▶ [Your goal]: What lines in the following entries hold the word "mxPoint"? Copy each one.

▶ [Data]:
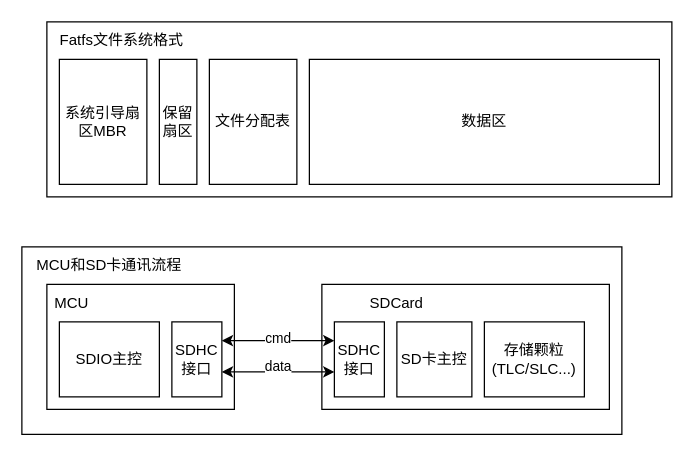
The draw.io diagram page "sdio" (7 of 11) of src/doc/embed.drawio in zc110747/embedded_based_on_stm32, before the edit. Source tidied: cells renumbered, new cells numbered last; positions are measured from the earlier drawing's top-left corner, leaving out a move shared by most shapes. Both pictures are drawn from the tidied source at 125%, with x=0, y=0 at pixel (21, 21).
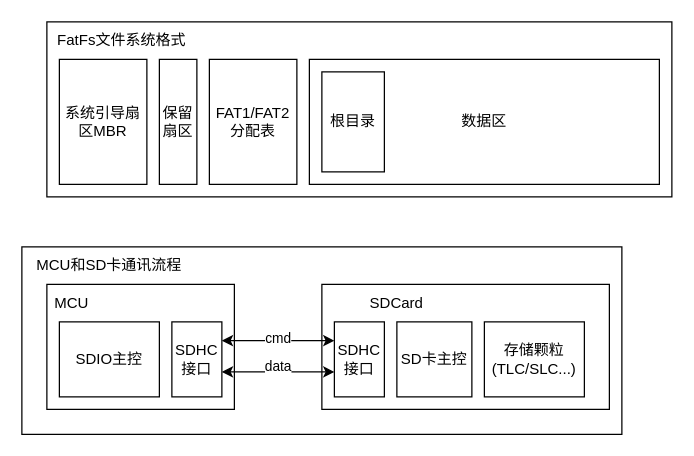
Above is the later version.

What changed in the source:
```diff
@@
-    <mxCell id="6" value="文件分配表" style="rounded=0;whiteSpace=wrap;html=1;" parent="1" vertex="1">
+    <mxCell id="6" value="FAT1/FAT2分配表" style="rounded=0;whiteSpace=wrap;html=1;" parent="1" vertex="1">
       <mxGeometry x="150" y="30" width="70" height="100" as="geometry" />
     </mxCell>
@@
-    <mxCell id="9" value="Fatfs文件系统格式" style="text;html=1;align=center;verticalAlign=middle;whiteSpace=wrap;rounded=0;" parent="1" vertex="1">
+    <mxCell id="9" value="FatFs文件系统格式" style="text;html=1;align=center;verticalAlign=middle;whiteSpace=wrap;rounded=0;" parent="1" vertex="1">
       <mxGeometry x="10" width="140" height="30" as="geometry" />
     </mxCell>
@@
+    <mxCell id="24" value="根目录" style="rounded=0;whiteSpace=wrap;html=1;" parent="1" vertex="1">
+      <mxGeometry x="240" y="40" width="50" height="80" as="geometry" />
+    </mxCell>
```
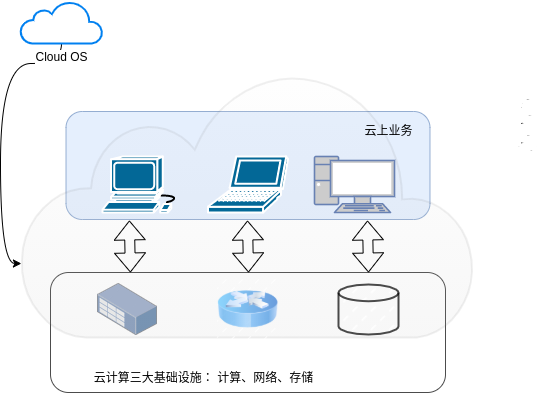
The draw.io diagram test/Untitled Diagram.drawio.png in zouyuancc/k8s, before a commit. Source tidied: cells renumbered, new cells last; positions are measured from the earlier drawing's top-left corner, leaving out a move shared by most shapes. Source of this version:
```xml
<mxGraphModel>
  <root>
    <mxCell id="0" />
    <mxCell id="1" parent="0" />
    <mxCell id="2" style="rounded=1;whiteSpace=wrap;html=1;fillStyle=auto;opacity=70;rotation=0;fillColor=#dae8fc;strokeColor=#6c8ebf;" parent="1" vertex="1">
      <mxGeometry x="45.5" y="110" width="364" height="108" as="geometry" />
    </mxCell>
    <mxCell id="3" style="rounded=1;whiteSpace=wrap;html=1;fillStyle=dashed;opacity=70;" parent="1" vertex="1">
      <mxGeometry x="30" y="271" width="395" height="120" as="geometry" />
    </mxCell>
    <mxCell id="4" style="edgeStyle=orthogonalEdgeStyle;curved=1;rounded=0;jettySize=auto;html=1;entryX=0.002;entryY=0.724;entryDx=0;entryDy=0;entryPerimeter=0;" parent="1" edge="1" source="5" target="6">
      <mxGeometry relative="1" as="geometry" />
    </mxCell>
    <mxCell id="5" value="Cloud OS" style="html=1;verticalLabelPosition=bottom;align=center;labelBackgroundColor=#ffffff;verticalAlign=top;strokeWidth=2;strokeColor=#0080F0;shadow=0;dashed=0;shape=mxgraph.ios7.icons.cloud;" parent="1" vertex="1">
      <mxGeometry width="82" height="42" as="geometry" />
    </mxCell>
    <mxCell id="6" style="html=1;verticalLabelPosition=bottom;align=center;labelBackgroundColor=#ffffff;verticalAlign=top;strokeWidth=2;strokeColor=#666666;shadow=0;dashed=0;shape=mxgraph.ios7.icons.cloud;fillColor=#f5f5f5;gradientColor=#b3b3b3;opacity=10;" parent="1" vertex="1">
      <mxGeometry y="68" width="455" height="268" as="geometry" />
    </mxCell>
    <mxCell id="7" style="image;html=1;image=img/lib/clip_art/networking/Router_Icon_128x128.png;opacity=70;imageBackground=default;fillStyle=dashed;" parent="1" vertex="1">
      <mxGeometry x="197.5" y="278" width="60" height="60" as="geometry" />
    </mxCell>
    <mxCell id="8" style="points=[];html=1;align=center;shadow=0;dashed=0;image;image=img/lib/allied_telesis/storage/Datacenter_Server_Rack_Storage_Unit_Small.svg;fillStyle=dashed;opacity=70;" parent="1" vertex="1">
      <mxGeometry x="77" y="278" width="60" height="60" as="geometry" />
    </mxCell>
    <mxCell id="9" style="strokeWidth=2;html=1;shape=mxgraph.flowchart.database;whiteSpace=wrap;fillStyle=dashed;opacity=70;" parent="1" vertex="1">
      <mxGeometry x="318" y="283" width="60" height="50" as="geometry" />
    </mxCell>
    <mxCell id="10" value="云计算三大基础设施： 计算、网络、存储" style="text;html=1;align=center;verticalAlign=middle;strokeColor=none;fillColor=none;" parent="1" vertex="1">
      <mxGeometry x="64" y="363" width="237" height="26" as="geometry" />
    </mxCell>
    <mxCell id="11" style="shape=mxgraph.cisco.computers_and_peripherals.ibm_tower;html=1;dashed=0;fillColor=none;strokeColor=none;strokeWidth=2;verticalLabelPosition=bottom;verticalAlign=top;align=center;fillStyle=dashed;" parent="1" vertex="1">
      <mxGeometry x="491" y="79" width="42" height="77" as="geometry" />
    </mxCell>
    <mxCell id="12" style="shape=flexArrow;endArrow=classic;startArrow=classic;html=1;rounded=0;exitX=0.22;exitY=0;exitDx=0;exitDy=0;exitPerimeter=0;entryX=0.126;entryY=0.986;entryDx=0;entryDy=0;entryPerimeter=0;" parent="1" edge="1">
      <mxGeometry relative="1" as="geometry">
        <mxPoint x="109.9" y="271" as="sourcePoint" />
        <mxPoint x="108.9" y="219" as="targetPoint" />
      </mxGeometry>
    </mxCell>
    <mxCell id="13" style="shape=flexArrow;endArrow=classic;startArrow=classic;html=1;rounded=0;exitX=0.22;exitY=0;exitDx=0;exitDy=0;exitPerimeter=0;entryX=0.126;entryY=0.986;entryDx=0;entryDy=0;entryPerimeter=0;" parent="1" edge="1">
      <mxGeometry relative="1" as="geometry">
        <mxPoint x="228" y="271" as="sourcePoint" />
        <mxPoint x="227" y="219" as="targetPoint" />
      </mxGeometry>
    </mxCell>
    <mxCell id="14" style="shape=flexArrow;endArrow=classic;startArrow=classic;html=1;rounded=0;exitX=0.22;exitY=0;exitDx=0;exitDy=0;exitPerimeter=0;entryX=0.126;entryY=0.986;entryDx=0;entryDy=0;entryPerimeter=0;" parent="1" edge="1">
      <mxGeometry relative="1" as="geometry">
        <mxPoint x="348" y="271" as="sourcePoint" />
        <mxPoint x="347" y="219" as="targetPoint" />
      </mxGeometry>
    </mxCell>
    <mxCell id="15" style="shape=mxgraph.cisco.computers_and_peripherals.laptop;html=1;dashed=0;fillColor=#036897;strokeColor=#ffffff;strokeWidth=2;verticalLabelPosition=bottom;verticalAlign=top;align=center;" parent="1" vertex="1">
      <mxGeometry x="187.5" y="155" width="80" height="56" as="geometry" />
    </mxCell>
    <mxCell id="16" style="fontColor=#0066CC;verticalAlign=top;verticalLabelPosition=bottom;labelPosition=center;align=center;html=1;fillColor=#CCCCCC;strokeColor=#6881B3;gradientColor=none;gradientDirection=north;strokeWidth=2;shape=mxgraph.networks.pc;" parent="1" vertex="1">
      <mxGeometry x="294" y="155" width="80" height="56" as="geometry" />
    </mxCell>
    <mxCell id="17" style="shape=mxgraph.cisco.computers_and_peripherals.workstation;html=1;dashed=0;fillColor=#036897;strokeColor=#ffffff;strokeWidth=2;verticalLabelPosition=bottom;verticalAlign=top;align=center;" parent="1" vertex="1">
      <mxGeometry x="82" y="155" width="80" height="56" as="geometry" />
    </mxCell>
    <mxCell id="18" value="云上业务" style="text;html=1;align=center;verticalAlign=middle;strokeColor=none;fillColor=none;" parent="1" vertex="1">
      <mxGeometry x="335" y="116" width="66" height="26" as="geometry" />
    </mxCell>
  </root>
</mxGraphModel>
```
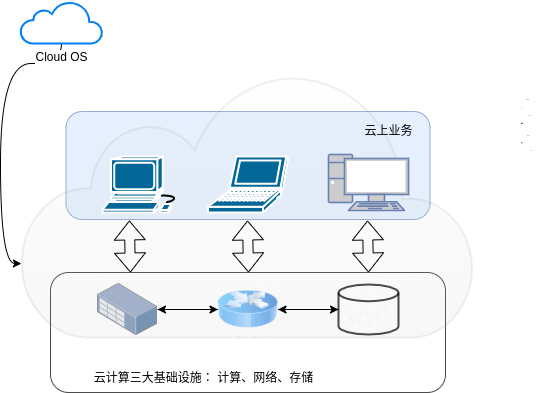
Later version of the same file.

Diff of the diagram source:
```diff
@@ -17,12 +17,24 @@
     <mxCell id="6" style="html=1;verticalLabelPosition=bottom;align=center;labelBackgroundColor=#ffffff;verticalAlign=top;strokeWidth=2;strokeColor=#666666;shadow=0;dashed=0;shape=mxgraph.ios7.icons.cloud;fillColor=#f5f5f5;gradientColor=#b3b3b3;opacity=10;" parent="1" vertex="1">
       <mxGeometry y="68" width="455" height="268" as="geometry" />
     </mxCell>
+    <mxCell id="19" style="edgeStyle=orthogonalEdgeStyle;curved=1;rounded=0;jettySize=auto;html=1;" parent="1" edge="1" source="7" target="9">
+      <mxGeometry relative="1" as="geometry" />
+    </mxCell>
+    <mxCell id="20" style="edgeStyle=orthogonalEdgeStyle;curved=1;rounded=0;jettySize=auto;html=1;" parent="1" edge="1" source="7" target="8">
+      <mxGeometry relative="1" as="geometry" />
+    </mxCell>
     <mxCell id="7" style="image;html=1;image=img/lib/clip_art/networking/Router_Icon_128x128.png;opacity=70;imageBackground=default;fillStyle=dashed;" parent="1" vertex="1">
       <mxGeometry x="197.5" y="278" width="60" height="60" as="geometry" />
     </mxCell>
+    <mxCell id="21" style="edgeStyle=orthogonalEdgeStyle;curved=1;rounded=0;jettySize=auto;html=1;" parent="1" edge="1" source="8" target="7">
+      <mxGeometry relative="1" as="geometry" />
+    </mxCell>
     <mxCell id="8" style="points=[];html=1;align=center;shadow=0;dashed=0;image;image=img/lib/allied_telesis/storage/Datacenter_Server_Rack_Storage_Unit_Small.svg;fillStyle=dashed;opacity=70;" parent="1" vertex="1">
       <mxGeometry x="77" y="278" width="60" height="60" as="geometry" />
     </mxCell>
+    <mxCell id="22" style="edgeStyle=orthogonalEdgeStyle;curved=1;rounded=0;jettySize=auto;html=1;entryX=1;entryY=0.5;entryDx=0;entryDy=0;" parent="1" edge="1" source="9" target="7">
+      <mxGeometry relative="1" as="geometry" />
+    </mxCell>
     <mxCell id="9" style="strokeWidth=2;html=1;shape=mxgraph.flowchart.database;whiteSpace=wrap;fillStyle=dashed;opacity=70;" parent="1" vertex="1">
       <mxGeometry x="318" y="283" width="60" height="50" as="geometry" />
     </mxCell>
@@ -54,7 +66,7 @@
       <mxGeometry x="187.5" y="155" width="80" height="56" as="geometry" />
     </mxCell>
     <mxCell id="16" style="fontColor=#0066CC;verticalAlign=top;verticalLabelPosition=bottom;labelPosition=center;align=center;html=1;fillColor=#CCCCCC;strokeColor=#6881B3;gradientColor=none;gradientDirection=north;strokeWidth=2;shape=mxgraph.networks.pc;" parent="1" vertex="1">
-      <mxGeometry x="294" y="155" width="80" height="56" as="geometry" />
+      <mxGeometry x="308" y="153" width="80" height="56" as="geometry" />
     </mxCell>
     <mxCell id="17" style="shape=mxgraph.cisco.computers_and_peripherals.workstation;html=1;dashed=0;fillColor=#036897;strokeColor=#ffffff;strokeWidth=2;verticalLabelPosition=bottom;verticalAlign=top;align=center;" parent="1" vertex="1">
       <mxGeometry x="82" y="155" width="80" height="56" as="geometry" />
```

▶ [The completed task]:
        <mxPoint x="109.9" y="271" as="sourcePoint" />
        <mxPoint x="108.9" y="219" as="targetPoint" />
        <mxPoint x="228" y="271" as="sourcePoint" />
        <mxPoint x="227" y="219" as="targetPoint" />
        <mxPoint x="348" y="271" as="sourcePoint" />
        <mxPoint x="347" y="219" as="targetPoint" />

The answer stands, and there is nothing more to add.